### RECORDS FOR THIS EXERCISE:
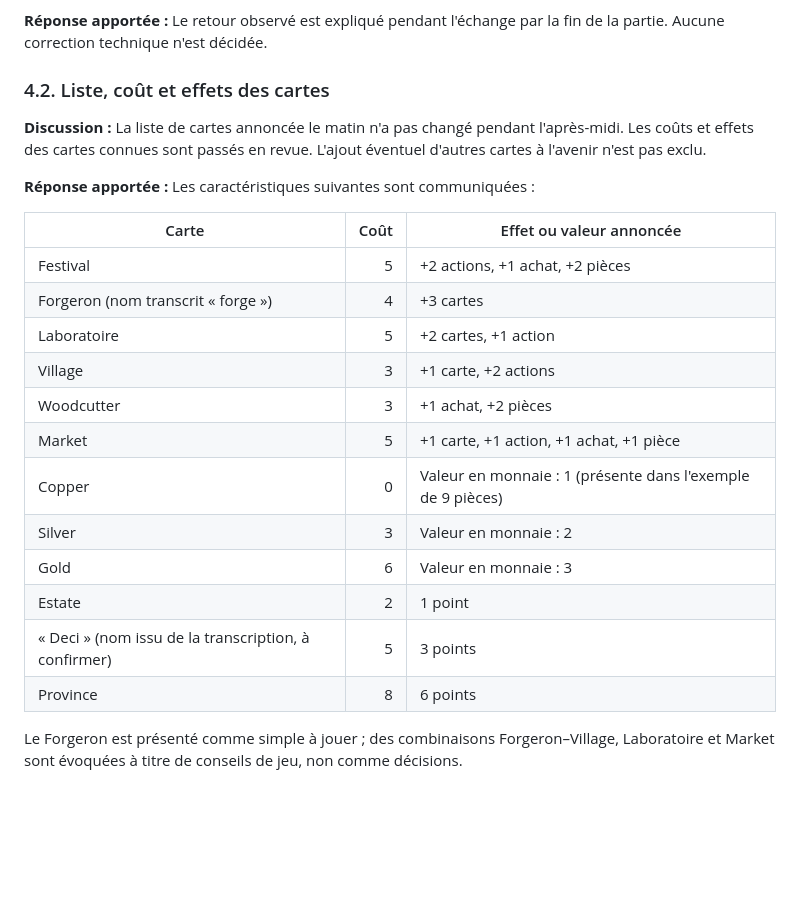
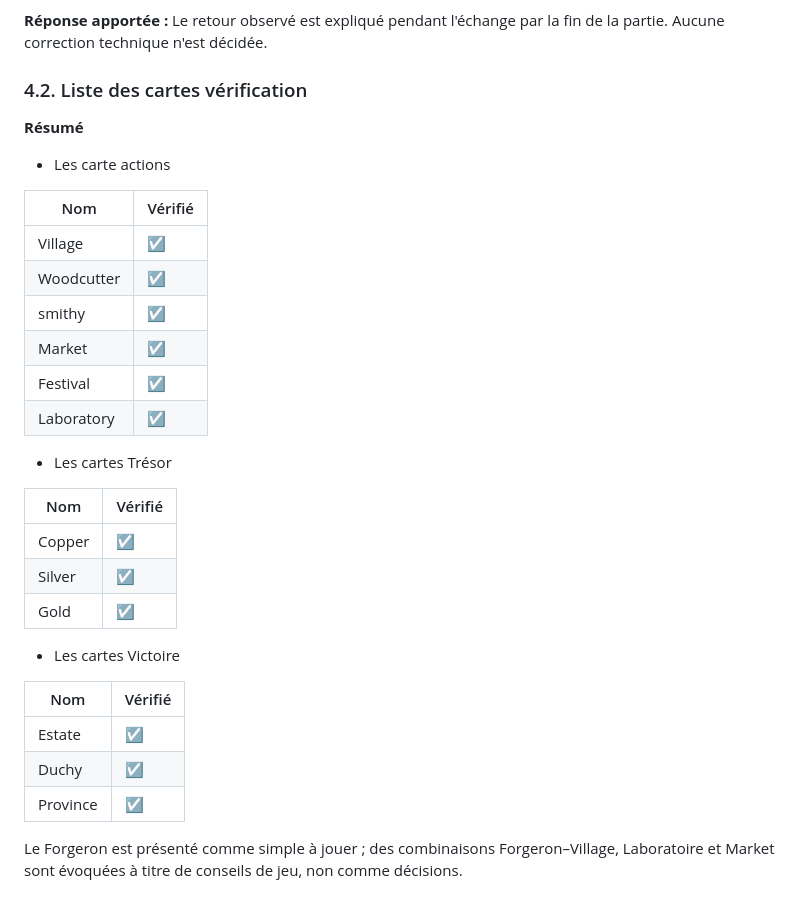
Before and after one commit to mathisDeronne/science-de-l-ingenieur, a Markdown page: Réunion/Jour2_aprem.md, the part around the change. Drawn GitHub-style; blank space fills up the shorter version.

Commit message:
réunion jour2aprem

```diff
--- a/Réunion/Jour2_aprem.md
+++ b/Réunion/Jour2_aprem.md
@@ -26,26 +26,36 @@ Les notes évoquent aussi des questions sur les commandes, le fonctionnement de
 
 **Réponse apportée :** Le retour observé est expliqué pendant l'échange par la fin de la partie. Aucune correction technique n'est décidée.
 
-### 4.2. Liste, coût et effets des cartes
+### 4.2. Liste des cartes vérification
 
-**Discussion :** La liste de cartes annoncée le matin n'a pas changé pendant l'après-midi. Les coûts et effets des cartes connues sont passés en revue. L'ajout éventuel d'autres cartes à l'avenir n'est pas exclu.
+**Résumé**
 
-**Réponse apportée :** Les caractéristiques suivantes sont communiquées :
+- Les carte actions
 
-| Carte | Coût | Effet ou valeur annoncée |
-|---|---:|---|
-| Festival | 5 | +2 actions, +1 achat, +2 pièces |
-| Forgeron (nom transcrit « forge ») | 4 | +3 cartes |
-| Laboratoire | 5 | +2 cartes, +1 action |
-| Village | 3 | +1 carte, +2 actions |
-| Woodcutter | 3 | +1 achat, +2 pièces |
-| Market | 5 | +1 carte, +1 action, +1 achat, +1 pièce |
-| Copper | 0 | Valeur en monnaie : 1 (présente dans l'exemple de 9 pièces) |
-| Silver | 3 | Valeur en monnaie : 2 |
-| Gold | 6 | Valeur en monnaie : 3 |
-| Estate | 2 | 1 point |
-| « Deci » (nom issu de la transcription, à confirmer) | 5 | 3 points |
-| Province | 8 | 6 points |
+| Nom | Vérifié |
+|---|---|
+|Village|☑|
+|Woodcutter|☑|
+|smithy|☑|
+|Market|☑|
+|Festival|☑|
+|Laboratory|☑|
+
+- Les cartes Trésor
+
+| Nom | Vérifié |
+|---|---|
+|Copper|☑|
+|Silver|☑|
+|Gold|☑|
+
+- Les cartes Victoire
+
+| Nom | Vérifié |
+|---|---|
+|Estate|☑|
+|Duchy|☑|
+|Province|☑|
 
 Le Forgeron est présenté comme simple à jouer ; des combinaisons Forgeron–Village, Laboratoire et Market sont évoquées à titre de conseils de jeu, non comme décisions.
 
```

### EXERCISE OBJECTIVE:
Filter the listing above for the string "Laboratoire" and copy every matching line.

### TASK ANSWER:
-| Laboratoire | 5 | +2 cartes, +1 action |
 Le Forgeron est présenté comme simple à jouer ; des combinaisons Forgeron–Village, Laboratoire et Market sont évoquées à titre de conseils de jeu, non comme décisions.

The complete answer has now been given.